WORKING DATA: Begin
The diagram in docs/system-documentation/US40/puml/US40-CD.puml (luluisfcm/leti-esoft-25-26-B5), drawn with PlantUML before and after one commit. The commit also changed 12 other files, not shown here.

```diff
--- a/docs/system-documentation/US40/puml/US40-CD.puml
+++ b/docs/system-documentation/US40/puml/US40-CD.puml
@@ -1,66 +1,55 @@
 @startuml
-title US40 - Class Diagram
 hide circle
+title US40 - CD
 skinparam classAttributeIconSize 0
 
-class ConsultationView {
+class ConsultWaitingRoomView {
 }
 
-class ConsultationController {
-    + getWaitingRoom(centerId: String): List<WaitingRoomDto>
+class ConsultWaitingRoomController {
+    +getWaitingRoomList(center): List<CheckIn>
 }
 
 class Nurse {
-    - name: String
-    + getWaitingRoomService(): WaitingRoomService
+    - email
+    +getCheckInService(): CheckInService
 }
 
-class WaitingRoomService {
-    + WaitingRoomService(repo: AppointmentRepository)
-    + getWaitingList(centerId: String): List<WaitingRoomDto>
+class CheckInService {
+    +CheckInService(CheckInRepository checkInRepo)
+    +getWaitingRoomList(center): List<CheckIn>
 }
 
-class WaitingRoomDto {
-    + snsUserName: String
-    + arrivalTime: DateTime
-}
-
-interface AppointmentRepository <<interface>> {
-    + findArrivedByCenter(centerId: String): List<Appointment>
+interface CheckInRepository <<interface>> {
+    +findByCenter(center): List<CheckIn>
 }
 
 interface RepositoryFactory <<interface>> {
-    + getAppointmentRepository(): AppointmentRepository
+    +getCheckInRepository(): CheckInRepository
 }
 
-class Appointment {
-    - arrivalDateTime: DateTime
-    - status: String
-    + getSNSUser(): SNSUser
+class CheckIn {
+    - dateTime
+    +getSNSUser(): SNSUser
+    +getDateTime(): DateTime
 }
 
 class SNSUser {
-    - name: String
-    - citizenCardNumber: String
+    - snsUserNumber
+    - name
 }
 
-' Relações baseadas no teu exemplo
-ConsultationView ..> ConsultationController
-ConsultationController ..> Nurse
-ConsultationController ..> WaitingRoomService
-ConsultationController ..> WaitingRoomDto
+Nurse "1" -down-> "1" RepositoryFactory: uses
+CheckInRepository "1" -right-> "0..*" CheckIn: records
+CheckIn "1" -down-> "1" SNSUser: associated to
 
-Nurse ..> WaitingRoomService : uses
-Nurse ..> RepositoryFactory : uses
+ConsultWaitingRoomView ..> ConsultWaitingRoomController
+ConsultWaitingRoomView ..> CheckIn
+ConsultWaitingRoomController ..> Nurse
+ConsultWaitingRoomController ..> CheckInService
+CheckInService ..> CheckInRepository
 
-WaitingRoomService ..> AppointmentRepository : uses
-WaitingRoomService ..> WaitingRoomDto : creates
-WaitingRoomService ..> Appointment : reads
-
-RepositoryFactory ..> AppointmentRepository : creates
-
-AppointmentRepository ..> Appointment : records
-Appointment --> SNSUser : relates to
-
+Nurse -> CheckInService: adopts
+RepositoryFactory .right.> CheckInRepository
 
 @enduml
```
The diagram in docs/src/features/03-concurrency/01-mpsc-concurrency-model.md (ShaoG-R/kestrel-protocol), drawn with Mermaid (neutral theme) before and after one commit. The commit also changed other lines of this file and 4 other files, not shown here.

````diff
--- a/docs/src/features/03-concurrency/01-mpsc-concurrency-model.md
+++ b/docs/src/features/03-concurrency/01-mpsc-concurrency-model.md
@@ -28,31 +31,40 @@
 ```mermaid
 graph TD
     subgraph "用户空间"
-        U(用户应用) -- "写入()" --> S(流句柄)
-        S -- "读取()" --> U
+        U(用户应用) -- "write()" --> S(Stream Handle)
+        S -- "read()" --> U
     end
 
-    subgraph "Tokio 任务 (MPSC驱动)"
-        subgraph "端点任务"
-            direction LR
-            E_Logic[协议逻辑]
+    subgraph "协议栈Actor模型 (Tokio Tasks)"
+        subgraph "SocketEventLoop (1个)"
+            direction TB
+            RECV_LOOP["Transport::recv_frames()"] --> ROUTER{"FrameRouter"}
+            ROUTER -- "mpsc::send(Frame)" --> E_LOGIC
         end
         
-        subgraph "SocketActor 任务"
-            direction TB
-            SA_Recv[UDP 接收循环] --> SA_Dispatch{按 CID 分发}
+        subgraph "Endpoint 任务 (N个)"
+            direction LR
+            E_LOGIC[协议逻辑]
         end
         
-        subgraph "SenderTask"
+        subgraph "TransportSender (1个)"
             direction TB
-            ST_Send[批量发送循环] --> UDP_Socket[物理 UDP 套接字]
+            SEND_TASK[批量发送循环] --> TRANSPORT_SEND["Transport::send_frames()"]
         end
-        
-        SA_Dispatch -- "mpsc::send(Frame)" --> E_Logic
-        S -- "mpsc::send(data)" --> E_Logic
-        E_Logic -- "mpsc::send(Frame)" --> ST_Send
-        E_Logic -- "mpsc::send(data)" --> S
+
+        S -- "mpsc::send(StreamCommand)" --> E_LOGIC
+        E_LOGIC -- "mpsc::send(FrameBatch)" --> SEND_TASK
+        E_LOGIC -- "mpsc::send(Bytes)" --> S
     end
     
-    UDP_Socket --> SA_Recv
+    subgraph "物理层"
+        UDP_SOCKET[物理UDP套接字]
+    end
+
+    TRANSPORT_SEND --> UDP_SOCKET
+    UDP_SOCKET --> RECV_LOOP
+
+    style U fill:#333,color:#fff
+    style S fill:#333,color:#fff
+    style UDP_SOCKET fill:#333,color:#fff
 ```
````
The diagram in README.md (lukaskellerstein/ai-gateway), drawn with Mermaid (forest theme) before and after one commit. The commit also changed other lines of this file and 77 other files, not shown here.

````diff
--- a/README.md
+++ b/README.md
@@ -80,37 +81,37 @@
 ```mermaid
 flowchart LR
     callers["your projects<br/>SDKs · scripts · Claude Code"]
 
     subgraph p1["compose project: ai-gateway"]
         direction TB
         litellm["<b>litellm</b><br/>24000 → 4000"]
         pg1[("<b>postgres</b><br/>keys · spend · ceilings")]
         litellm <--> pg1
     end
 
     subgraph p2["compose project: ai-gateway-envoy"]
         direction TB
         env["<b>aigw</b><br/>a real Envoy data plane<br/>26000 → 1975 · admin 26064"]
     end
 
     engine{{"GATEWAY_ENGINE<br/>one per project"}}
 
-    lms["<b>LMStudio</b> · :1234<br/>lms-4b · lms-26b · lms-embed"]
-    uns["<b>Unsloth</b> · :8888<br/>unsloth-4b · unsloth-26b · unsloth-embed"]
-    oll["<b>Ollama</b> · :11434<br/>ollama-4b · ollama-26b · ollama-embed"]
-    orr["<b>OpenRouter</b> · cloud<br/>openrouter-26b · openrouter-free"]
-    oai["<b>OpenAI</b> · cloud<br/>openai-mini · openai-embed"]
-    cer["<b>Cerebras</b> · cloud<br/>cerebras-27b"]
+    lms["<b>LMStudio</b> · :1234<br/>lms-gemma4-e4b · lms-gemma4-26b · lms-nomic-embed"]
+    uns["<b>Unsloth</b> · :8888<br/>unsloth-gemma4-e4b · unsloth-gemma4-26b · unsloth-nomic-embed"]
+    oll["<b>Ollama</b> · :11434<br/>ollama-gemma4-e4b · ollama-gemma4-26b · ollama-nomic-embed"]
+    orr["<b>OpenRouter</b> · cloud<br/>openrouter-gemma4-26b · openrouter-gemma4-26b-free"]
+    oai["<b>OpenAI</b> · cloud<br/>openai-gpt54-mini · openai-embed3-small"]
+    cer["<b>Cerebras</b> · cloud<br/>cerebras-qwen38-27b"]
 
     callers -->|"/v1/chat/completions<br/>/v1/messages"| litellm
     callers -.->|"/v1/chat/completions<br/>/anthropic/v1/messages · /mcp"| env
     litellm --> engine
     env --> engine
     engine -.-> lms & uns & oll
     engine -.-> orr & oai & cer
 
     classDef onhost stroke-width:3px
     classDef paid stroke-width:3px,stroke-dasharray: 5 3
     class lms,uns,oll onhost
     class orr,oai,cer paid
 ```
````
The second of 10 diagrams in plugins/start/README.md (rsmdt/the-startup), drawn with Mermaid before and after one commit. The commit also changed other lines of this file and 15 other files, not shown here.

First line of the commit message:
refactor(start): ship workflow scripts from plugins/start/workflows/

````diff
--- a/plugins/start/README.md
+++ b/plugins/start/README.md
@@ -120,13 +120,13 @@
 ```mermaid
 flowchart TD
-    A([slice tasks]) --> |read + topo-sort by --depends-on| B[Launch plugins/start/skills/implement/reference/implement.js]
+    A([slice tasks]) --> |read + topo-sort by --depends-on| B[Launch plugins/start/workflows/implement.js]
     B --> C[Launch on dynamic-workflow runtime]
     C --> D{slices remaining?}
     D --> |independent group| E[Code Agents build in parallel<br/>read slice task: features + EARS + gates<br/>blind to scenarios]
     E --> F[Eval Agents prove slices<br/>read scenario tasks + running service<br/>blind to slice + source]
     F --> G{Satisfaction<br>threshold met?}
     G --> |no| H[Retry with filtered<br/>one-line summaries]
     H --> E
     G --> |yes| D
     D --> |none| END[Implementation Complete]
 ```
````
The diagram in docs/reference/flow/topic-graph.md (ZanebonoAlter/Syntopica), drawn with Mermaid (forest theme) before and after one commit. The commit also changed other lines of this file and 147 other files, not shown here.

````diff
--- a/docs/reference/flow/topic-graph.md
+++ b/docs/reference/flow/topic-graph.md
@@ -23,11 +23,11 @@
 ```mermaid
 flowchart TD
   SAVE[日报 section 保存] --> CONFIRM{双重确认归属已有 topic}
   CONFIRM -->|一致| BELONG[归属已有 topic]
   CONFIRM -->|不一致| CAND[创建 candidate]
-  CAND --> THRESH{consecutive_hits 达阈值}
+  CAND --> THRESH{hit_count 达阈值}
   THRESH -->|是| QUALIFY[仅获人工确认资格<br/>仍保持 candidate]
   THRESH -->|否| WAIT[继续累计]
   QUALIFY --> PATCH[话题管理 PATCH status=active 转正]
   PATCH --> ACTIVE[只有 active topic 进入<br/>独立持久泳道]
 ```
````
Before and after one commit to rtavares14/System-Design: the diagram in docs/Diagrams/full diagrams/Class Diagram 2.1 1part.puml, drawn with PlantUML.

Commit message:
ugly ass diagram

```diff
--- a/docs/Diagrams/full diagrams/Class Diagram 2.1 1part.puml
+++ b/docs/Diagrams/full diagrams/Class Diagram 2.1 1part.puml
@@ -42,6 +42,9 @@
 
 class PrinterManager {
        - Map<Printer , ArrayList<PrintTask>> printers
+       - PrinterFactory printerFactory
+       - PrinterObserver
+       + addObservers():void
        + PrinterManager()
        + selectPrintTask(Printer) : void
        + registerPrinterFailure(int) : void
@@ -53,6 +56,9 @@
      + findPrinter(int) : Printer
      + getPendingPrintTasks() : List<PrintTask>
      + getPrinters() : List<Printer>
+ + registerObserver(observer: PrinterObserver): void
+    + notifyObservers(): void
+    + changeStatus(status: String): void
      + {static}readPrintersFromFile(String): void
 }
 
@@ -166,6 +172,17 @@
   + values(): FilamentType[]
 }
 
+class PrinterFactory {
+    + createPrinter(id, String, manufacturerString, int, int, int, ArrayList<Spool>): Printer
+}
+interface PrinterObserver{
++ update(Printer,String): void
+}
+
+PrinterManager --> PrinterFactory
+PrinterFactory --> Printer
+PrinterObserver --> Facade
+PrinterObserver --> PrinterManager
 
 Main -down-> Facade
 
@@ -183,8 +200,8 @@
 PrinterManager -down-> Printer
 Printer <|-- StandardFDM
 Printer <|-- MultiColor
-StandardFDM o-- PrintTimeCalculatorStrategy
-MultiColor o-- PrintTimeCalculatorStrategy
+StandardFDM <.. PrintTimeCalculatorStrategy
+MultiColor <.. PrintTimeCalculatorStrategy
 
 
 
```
WORKING DATA: End
WHAT YOU HAVE TO DO: Give only a number, the count of lines above that include the string "WaitingRoomDto".

THE ANSWER: 5